At 1125 a police officer arrived and said that he had been asked to "check everything was OK". He asked my name, which I provided and then he asked for the names of my companions. Both refused, as they are perfectly entitled to do.
The officer then stated he thought I might be breaking my bail conditions. I find it quite extraordinary that an officer with Lothian and Borders Police would be aware of the bail conditions imposed in the Grampian Police area for a summary charge of Breach of the Peace.
When Mr MacAskill exited the building I again attempted to talk to him. The police officer then informed me that "Mr MacAskill does not want to answer any questions". It would therefore appear more than likely that it was Mr MacAskill who asked the police to attend.
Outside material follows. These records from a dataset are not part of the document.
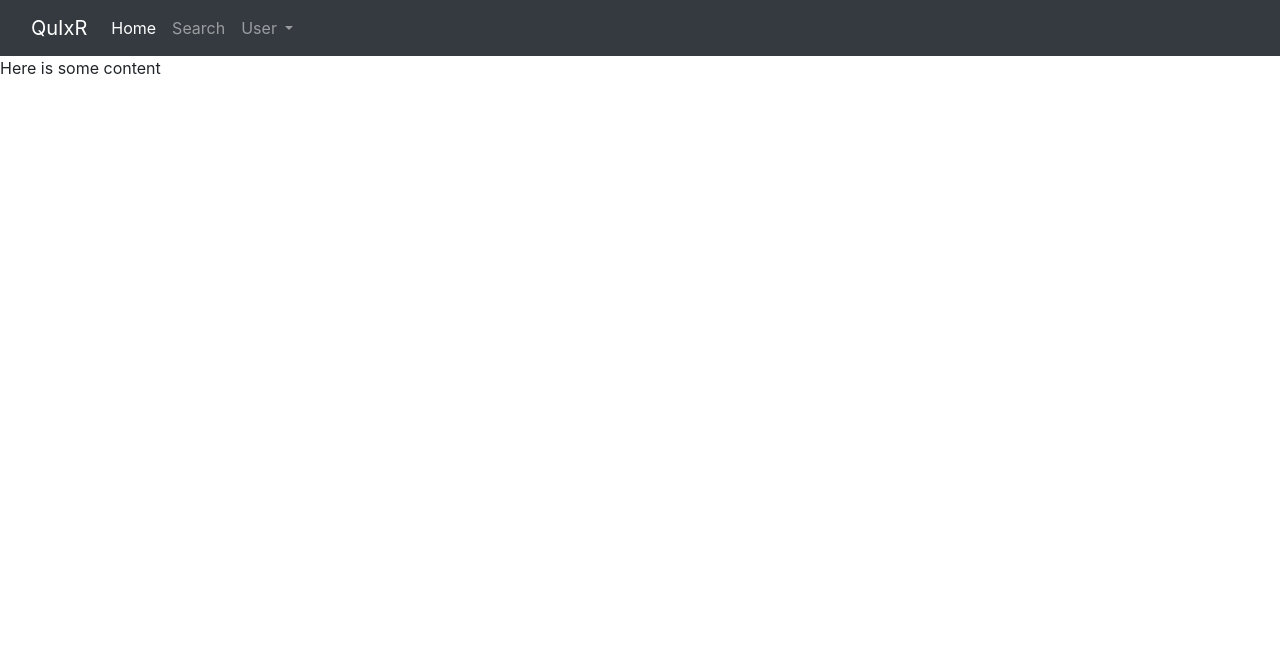
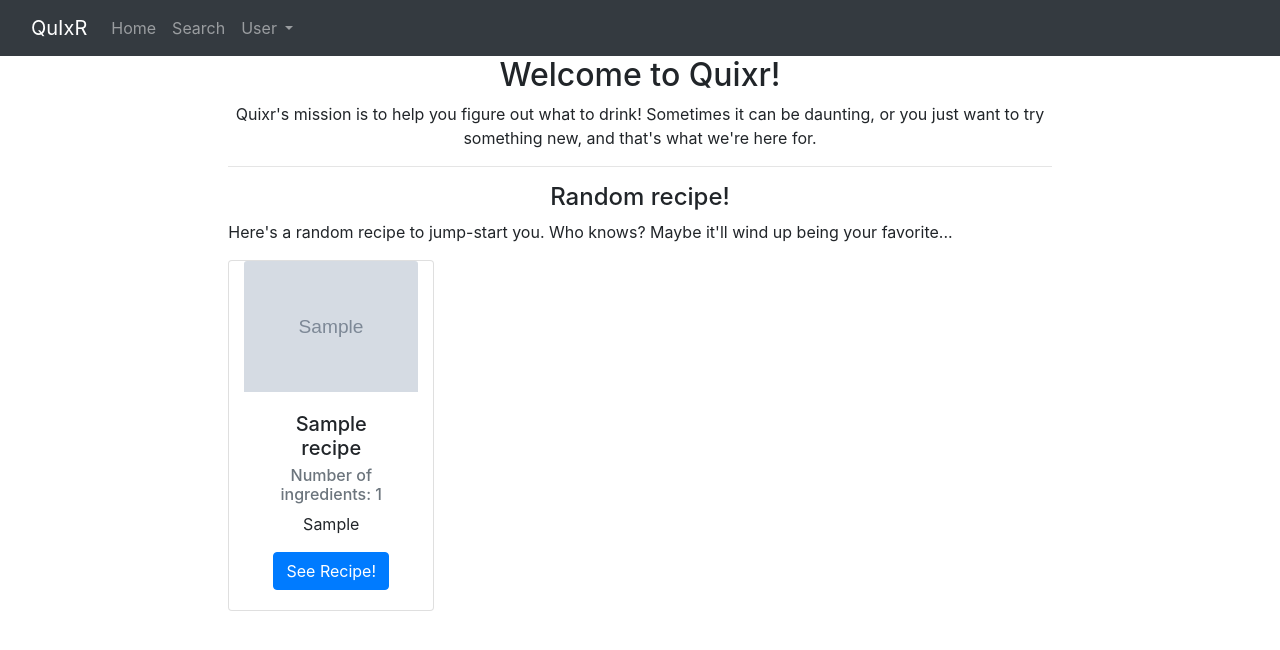
Before and after one commit to cwverica/quixer, a Flask app: page / in a window 1280 px wide. Shown: the top 650 px of the page. Run offline with Flask 2, Linux system fonts and the light colour scheme; tables that the repository leaves empty hold one stand-in row (values such as "Sample post"); grey boxes marked "Sample" are stand-in pictures; some libraries are stand-ins or nearby versions.

Commit message:
added home, made navbar functional

```diff
--- a/app.py
+++ b/app.py
@@ -1,5 +1,6 @@
 import os
 import math
+import random
 
 from flask import Flask, render_template, request, flash, redirect, session, g
 from flask_debugtoolbar import DebugToolbarExtension
@@ -12,6 +13,7 @@ from models import Ingredient, RecipeIngredient, UserTool, Favorite
 CURR_USER_KEY = "curr_user"
 
 app = Flask(__name__)
+
 
 # Get DB_URI from environ variable (useful for production/testing) or,
 # if not set there, use development local db.
@@ -129,10 +131,12 @@ def logout():
 @app.route('/')
 def home():
 
+    random_recipe = get_random_recipe()
+
     if g.user:
         return render_template('user_home.html') #TODO: create template
 
-    return render_template('home.html') #TODO: create template
+    return render_template('home.html', random_recipe=random_recipe)
 
 
 @app.route('/search', methods=["GET", "POST"])
@@ -200,7 +204,8 @@ def recipe(id):
     if not exists:
         return render_template('404.html')
     recipe = get_full_recipe_from_id(id)
-
+    # import pdb
+    # pdb.set_trace()
     return render_template('display_recipe.html', recipe=recipe, came_from=came_from)
 
 ########################################################
@@ -281,3 +286,9 @@ def get_full_recipe_from_id(id):
 
     recipe['ingredients'] = ingredients
     return recipe
+
+def get_random_recipe():
+
+    every_id = [recipe.id for recipe in Recipe.query.all()]
+    random_id = random.choice(every_id)
+    return get_full_recipe_from_id(random_id)
--- a/front_loader.py
+++ b/front_loader.py
@@ -81,7 +81,7 @@ def add_recipe_ingredients_relationships(drink):
                     new_recipe_ingredient = RecipeIngredient(
                                                             recipe_id=drink['idDrink'],
                                                             ingredient_id=db_ingredient.id,
-                                                            measurement='Not provided, use judgement' if not drink[f'strMeasure{1}'] else drink[f'strMeasure{1}']
+                                                            measurement='Not provided, use judgement' if not drink[f'strMeasure{i}'] else drink[f'strMeasure{i}']
                     )
                     db.session.add(new_recipe_ingredient)
                     db.session.commit()
--- a/templates/base.html
+++ b/templates/base.html
@@ -10,6 +10,7 @@
     <!-- Bootstrap CSS -->
     <link rel="stylesheet" href="https://stackpath.bootstrapcdn.com/bootstrap/4.3.1/css/bootstrap.min.css"
         integrity="sha384-ggOyR0iXCbMQv3Xipma34MD+dH/1fQ784/j6cY/iJTQUOhcWr7x9JvoRxT2MZw1T" crossorigin="anonymous">
+    <link rel="stylesheet" href="{{ url_for('static', filename='custom.scss') }}">
     <title>{% block title %} {% endblock %}</title>
 
 </head>
@@ -26,7 +27,7 @@
             <div class="collapse navbar-collapse" id="navbarSupportedContent">
                 <ul class="navbar-nav me-auto mb-2 mb-lg-0">
                     <li class="nav-item">
-                        <a class="nav-link active" aria-current="page" href="#">Home</a>
+                        <a class="nav-link" aria-current="page" href="/">Home</a>
                     </li>
                     <li class="nav-item">
                         <a class="nav-link" href="/search">Search</a>
--- a/templates/home.html
+++ b/templates/home.html
@@ -3,5 +3,28 @@
 {% block title %} QuIxR {% endblock %}
 
 {% block content %}
-Here is some content
+
+<div class="container justify-content-center col-lg-8">
+    <p class="h2 text-center">Welcome to Quixr!</p>
+
+    <p class="text-center">Quixr's mission is to help you figure out what to drink! Sometimes it can be daunting, or you
+        just want to try something new, and that's what we're here for.</p>
+    <hr>
+    <p class="h4 text-center">Random recipe!</p>
+    <p>Here's a random recipe to jump-start you. Who knows? Maybe it'll wind up being your favorite...</p>
+    <div class="card text-center col-12 col-sm-6 col-md-5 col-lg-4 col-xl-3" style="width: 18rem;">
+        <img src="{{random_recipe.image_url}}" class="card-img-top" alt="">
+        <div class="card-body">
+            <h5 class="card-title">{{random_recipe.name}}</h5>
+            <h6 class="card-subtitle mb-2 text-muted">Number of ingredients:
+                {{(random_recipe['ingredients']|length /2) | int}}
+            </h6>
+            <p class="card-text">{{ random_recipe.category }}</p>
+            <a href="/display/recipe/{{random_recipe.id}}?from=home" class="btn btn-primary">See Recipe!</a>
+        </div>
+    </div>
+
+</div>
+
+
 {% endblock %}
```
Also changed, not shown: templates/display_recipe.html (+28 -3 lines).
The police officer went on to say that if he could not satisfy himself that a Breach of the Peace did not take place he "might have to get a van to take us away". The definition of a Breach of the Peace is as follows:
The actus reus of breach of the peace, according to Smith v Donnelly, is
Conduct will be ‘alarming and disturbing’ if it is of the sort (such as fighting, or challenging persons to fight, in the street) which would cause a reasonable person to fear that the peace of the immediate neighbourhood would be broken (in the sense that it would be likely that a serious disturbance of that peace would ensue) if that conduct were allowed to continue or be repeated“conduct which [presents] as genuinely alarming and disturbing, in its context, to any reasonable person” (Smith v Donnelly 2001 SLT 1007 at )
I cannot accept that any "reasonable person" could have been alarmed or disturbed by anything that happened.
Shortly afterwards 2 other police officers arrived . They were very friendly and explained that they had been called away from investigating a serious assault in order to attend this "incident". After the first officer spent some time talking on his radio we were allowed to leave.
Mr MacAskill is attempting to save money by reducing the number of police forces in Scotland. But was he himself wasting police time (and indirectly taxpayers money) by calling the police to a matter which ought to have been of no concern to them ?
I am currently considering what further action to take in respect of this matter.
Attached is a video of some of yesterday's events.